- **Entries taken from a collection**:
- Opening Delimiter -
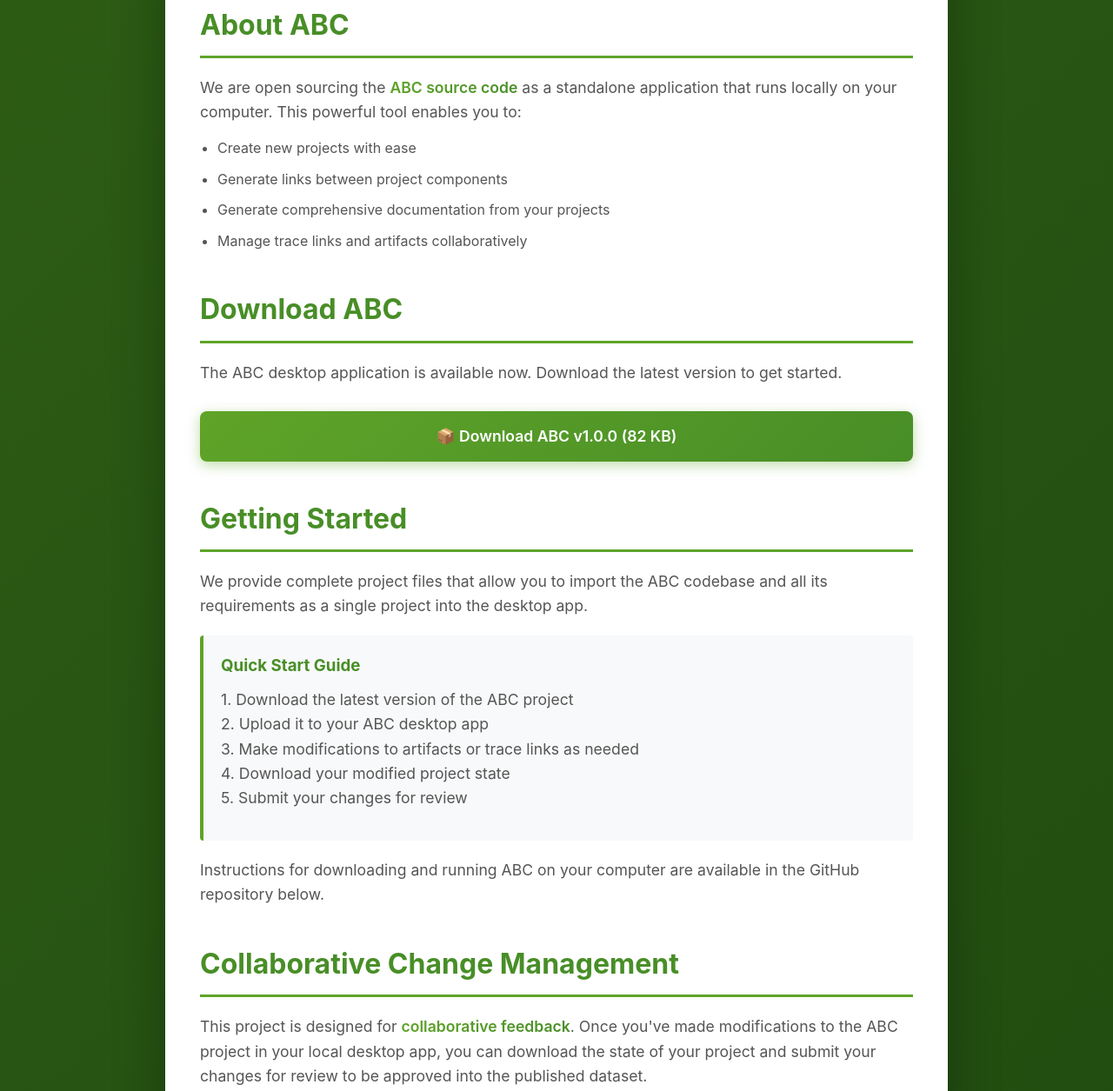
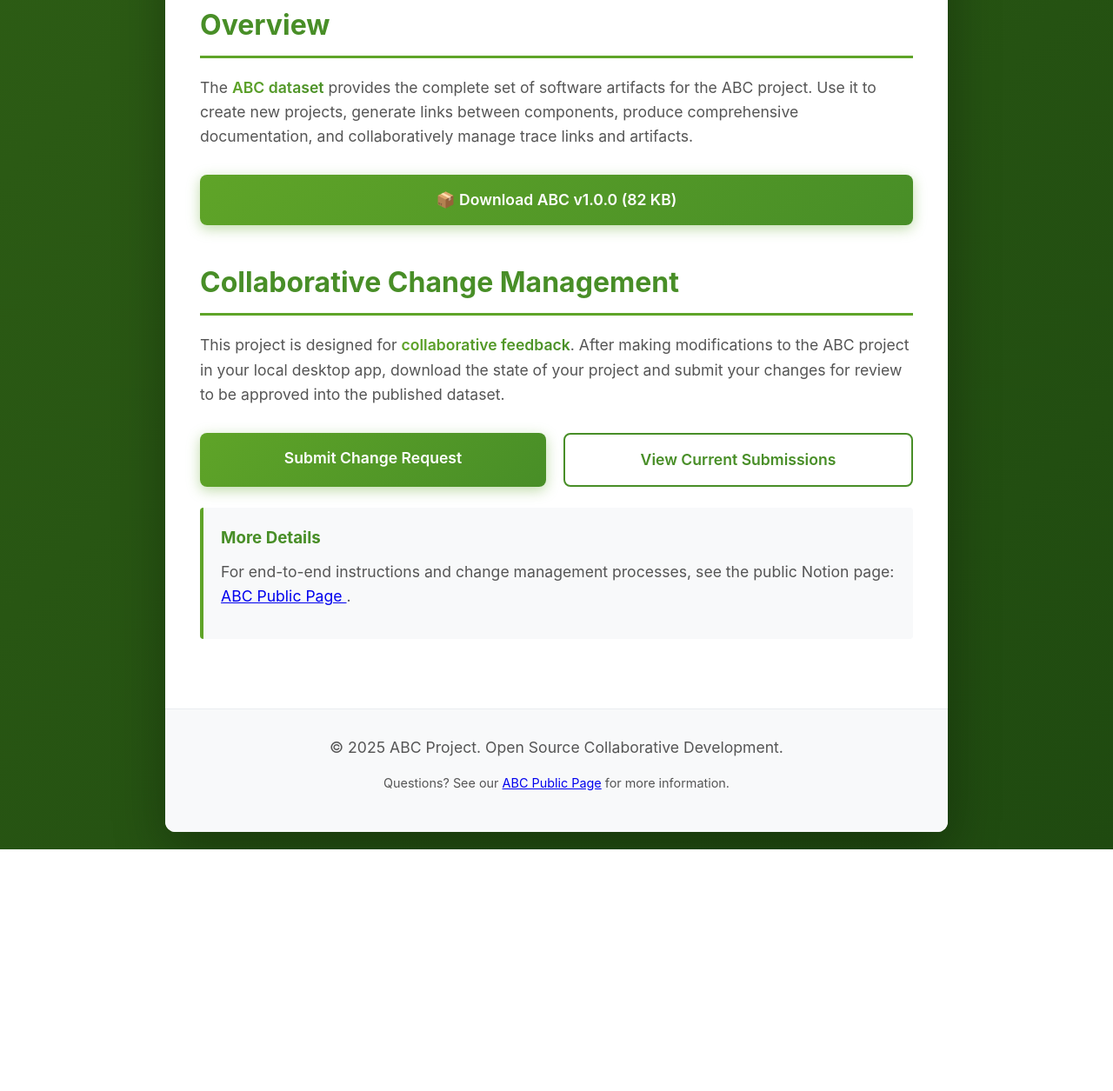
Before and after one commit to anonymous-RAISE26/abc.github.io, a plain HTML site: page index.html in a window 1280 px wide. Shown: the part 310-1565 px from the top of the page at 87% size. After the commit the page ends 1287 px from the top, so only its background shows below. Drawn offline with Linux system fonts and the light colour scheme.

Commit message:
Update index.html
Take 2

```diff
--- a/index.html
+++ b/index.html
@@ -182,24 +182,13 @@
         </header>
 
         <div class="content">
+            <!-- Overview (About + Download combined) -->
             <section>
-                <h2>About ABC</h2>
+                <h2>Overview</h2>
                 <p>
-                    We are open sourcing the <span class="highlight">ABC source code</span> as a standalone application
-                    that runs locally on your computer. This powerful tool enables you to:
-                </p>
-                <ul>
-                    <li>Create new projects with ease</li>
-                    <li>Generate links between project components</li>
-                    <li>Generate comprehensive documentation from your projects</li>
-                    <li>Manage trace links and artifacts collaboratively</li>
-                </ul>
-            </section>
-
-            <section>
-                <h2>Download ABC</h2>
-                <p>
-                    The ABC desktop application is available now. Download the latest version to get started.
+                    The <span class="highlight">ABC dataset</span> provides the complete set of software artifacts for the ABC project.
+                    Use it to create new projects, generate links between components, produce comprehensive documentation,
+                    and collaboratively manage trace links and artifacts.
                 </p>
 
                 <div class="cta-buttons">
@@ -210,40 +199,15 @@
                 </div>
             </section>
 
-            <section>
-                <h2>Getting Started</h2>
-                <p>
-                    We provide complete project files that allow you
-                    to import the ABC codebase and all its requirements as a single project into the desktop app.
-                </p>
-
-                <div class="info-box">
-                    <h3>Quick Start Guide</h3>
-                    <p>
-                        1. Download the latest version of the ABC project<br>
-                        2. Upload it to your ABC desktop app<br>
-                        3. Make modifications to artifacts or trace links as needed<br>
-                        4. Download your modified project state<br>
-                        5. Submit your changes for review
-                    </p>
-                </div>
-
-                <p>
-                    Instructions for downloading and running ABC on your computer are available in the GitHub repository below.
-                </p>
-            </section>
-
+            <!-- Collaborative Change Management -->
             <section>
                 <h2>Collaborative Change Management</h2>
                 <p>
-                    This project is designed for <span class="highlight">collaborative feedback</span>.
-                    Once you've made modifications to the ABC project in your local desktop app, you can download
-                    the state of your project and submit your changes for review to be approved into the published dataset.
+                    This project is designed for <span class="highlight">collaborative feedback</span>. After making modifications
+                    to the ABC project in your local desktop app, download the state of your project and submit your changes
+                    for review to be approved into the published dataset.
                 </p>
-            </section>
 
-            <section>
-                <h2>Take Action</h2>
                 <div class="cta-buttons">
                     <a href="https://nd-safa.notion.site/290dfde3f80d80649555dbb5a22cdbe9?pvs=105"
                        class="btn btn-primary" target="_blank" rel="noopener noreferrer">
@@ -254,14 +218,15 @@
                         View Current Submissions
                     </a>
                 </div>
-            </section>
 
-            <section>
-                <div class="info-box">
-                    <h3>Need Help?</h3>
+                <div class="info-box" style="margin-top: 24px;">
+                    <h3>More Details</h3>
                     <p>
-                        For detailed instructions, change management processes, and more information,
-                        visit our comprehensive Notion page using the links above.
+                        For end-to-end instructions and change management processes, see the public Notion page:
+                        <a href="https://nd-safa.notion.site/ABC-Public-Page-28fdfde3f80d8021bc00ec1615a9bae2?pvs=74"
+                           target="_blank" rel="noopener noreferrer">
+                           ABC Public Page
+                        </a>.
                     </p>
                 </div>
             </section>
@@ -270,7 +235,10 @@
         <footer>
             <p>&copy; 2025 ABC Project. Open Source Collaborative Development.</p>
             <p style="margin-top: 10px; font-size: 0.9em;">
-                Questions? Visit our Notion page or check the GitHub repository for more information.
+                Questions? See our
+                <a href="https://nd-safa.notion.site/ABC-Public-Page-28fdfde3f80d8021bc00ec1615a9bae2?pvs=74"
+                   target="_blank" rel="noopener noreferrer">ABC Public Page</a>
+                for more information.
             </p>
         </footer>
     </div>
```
- Closing Delimiter -
- **PROBLEM STATEMENT**: In how many lines of the records does the word "comprehensive" appear? Give the number alone.

- **RESPONSE BOX**: 3